Messages from Ron
Whenever I talked with Ron about his OER activities, he was always enthusiastic and generous with his time and thoughts.
When I worked at Hamline, I was preparing for a presentation and I had remembered some Macalester OER/library publishing examples that Ron had talked about at a LibTech conference presentation. I had emailed Ron asking for the links to the examples. This generous response helps illustrate his work and enthusiasm that he shared across the academic library community:
Wed, May 16, 2018 at 11:14 AM
Hope the start of summer is treating you well and that the end of the academic year was a ‘soft landing’ for you. Thanks for your interest in the OER and publishing efforts at Macalester. Here are more details…
…EDUC 25001 Building Trust: Education in a Global Perspective is a lower-to-mid level educational studies course which deals with international development issues and creating social change through education.

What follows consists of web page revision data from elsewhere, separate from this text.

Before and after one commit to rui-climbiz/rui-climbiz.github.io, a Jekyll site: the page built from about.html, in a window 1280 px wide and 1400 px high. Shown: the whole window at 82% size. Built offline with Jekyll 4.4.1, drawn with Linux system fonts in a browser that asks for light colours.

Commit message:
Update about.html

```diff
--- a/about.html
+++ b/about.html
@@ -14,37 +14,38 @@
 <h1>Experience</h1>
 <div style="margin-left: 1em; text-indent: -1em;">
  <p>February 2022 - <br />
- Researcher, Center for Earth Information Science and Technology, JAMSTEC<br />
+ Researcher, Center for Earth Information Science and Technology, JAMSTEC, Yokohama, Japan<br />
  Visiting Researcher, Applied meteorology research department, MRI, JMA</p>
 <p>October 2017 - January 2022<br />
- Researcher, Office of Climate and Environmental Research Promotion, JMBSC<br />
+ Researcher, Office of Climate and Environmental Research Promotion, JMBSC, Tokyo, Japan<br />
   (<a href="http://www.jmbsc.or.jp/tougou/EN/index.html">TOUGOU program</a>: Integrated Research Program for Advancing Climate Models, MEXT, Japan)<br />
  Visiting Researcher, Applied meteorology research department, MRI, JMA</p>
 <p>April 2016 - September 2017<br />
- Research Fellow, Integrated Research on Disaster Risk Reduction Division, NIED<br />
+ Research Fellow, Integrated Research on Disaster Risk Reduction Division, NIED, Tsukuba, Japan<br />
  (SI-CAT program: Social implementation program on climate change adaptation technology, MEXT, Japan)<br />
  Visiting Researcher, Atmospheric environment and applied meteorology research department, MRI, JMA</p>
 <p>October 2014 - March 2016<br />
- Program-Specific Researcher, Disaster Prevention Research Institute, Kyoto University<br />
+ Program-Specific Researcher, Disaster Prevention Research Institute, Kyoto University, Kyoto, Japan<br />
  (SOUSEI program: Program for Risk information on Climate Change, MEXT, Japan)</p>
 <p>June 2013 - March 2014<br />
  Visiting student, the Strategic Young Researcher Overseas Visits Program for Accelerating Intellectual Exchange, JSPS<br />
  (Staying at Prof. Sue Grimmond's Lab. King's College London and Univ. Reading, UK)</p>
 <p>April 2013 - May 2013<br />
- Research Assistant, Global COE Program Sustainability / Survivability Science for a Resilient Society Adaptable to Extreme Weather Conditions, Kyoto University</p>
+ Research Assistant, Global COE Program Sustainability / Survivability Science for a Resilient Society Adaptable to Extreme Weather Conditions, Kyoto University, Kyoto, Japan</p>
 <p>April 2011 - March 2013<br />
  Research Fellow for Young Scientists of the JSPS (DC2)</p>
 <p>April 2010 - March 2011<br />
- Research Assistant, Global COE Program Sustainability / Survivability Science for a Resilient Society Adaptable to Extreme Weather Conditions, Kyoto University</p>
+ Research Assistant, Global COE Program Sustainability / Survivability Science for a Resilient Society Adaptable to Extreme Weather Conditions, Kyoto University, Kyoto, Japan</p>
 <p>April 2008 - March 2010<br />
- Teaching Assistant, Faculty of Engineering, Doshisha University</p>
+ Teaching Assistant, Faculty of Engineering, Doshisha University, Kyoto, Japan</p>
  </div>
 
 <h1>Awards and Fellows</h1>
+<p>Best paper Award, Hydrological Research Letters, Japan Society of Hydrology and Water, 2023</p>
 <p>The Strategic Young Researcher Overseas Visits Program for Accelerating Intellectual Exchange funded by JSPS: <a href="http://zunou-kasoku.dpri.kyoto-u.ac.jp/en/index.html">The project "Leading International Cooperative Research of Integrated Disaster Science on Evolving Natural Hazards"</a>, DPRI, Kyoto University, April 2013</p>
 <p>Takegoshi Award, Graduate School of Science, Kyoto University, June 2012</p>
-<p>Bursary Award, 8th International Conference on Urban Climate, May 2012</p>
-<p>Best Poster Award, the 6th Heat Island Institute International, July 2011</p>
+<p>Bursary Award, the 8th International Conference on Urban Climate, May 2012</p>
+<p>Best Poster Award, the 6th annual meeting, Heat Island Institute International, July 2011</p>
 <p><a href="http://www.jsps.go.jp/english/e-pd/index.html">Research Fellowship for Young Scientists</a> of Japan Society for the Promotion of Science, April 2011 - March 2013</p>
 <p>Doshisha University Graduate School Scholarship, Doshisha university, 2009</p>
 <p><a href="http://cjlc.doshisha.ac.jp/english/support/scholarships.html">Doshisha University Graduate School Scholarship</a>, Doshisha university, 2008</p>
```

I made first contact with this faculty member through a workshop I held for faculty interested in developing OER content for their courses. The faculty member was frustrated by the fact that this subject is often not taught at the undergraduate level and therefore she couldn’t really find a good text to use for her undergraduate course. She wanted to explore creating her own textbook and this led to ‘exploding’ her course and redesigning it with open pedagogy in mind. I ended up serving as an embedded librarian for the course and while the content topics covered in the course remained the same, how it was covered and assessed especially in class interactions and assignments changed. The goal was to move away from traditional assignments like research papers to more meaningful assignments The students were enlisted to help create content for the textbook. For example, they were asked to work in groups to create an academically-focused infographic project that told a visual story of one of the global education theory covered in the course. We scaffolded this assignment to include an annotated bibliography, a peer-review/peer-feedback session, and concluding with a final presentation just before mid term break of their infographic to the class and guests including educational studies faculty members. The second big ‘assignment’ started just before midterm where we had the students begin exploring a ‘live’ case study involving nine remote isolated villages in northern India in foothills of the Himalayas. We connected with an education-focused NGO funded by a Swiss foundation engaging with and working through their organization and staff. The students would take the theories and concepts learned in lectures and classroom discussions and apply them to the villages. The faculuty member called this “bringing the world into the classroom”. Topics discussed included gender equity issues in education, forced dislocation due to conflict or disaster and its impact on education, and power dynamics and how the stakeholders effected educational decision-making and opportunities. The students engaged with the NGO staff through asynchronous Moodle forum posts throughout and Zoom (Google hangout-like) sessions occasionally where they were able to meet and talk with the NGO director and ask questions (difficult with time difference). The ‘assignment’ tied to this was for each small group of students to create learning objects or resources that could be used by the children in these villages to learn. Each group created a learning resource “kit” that is being sent over to India for adoption/adaption by the NGO staff. Each kit included a learning activity that kept in mind the environment in which they would be used (no technology, in fact no electricity in many of the schools), a facilitator’s guide which gave simple directions for implementing the activities, ways that the activities could be adapted given physical and learning disabilities present, and often a prototype of the activity game pieces or resources. Both the faculty member and I were pleasantly surprised by the work and thought that the students put into the kits and the NGO is excited to be getting them. You asked if there was a link to something unfortunately, not yet. Starting this week, three students who took the course in the spring semester and the faculty member (with assistance from me) are beginning the creation of the textbook and a web site that includes information on the supplemental content and activities/assignments. It will be ready by August because the course is being offered again in the fall and the textbook will be used.
Good luck with your presentation to your faculty. I know that they will feel inspired!
Contributed by Louann Terveer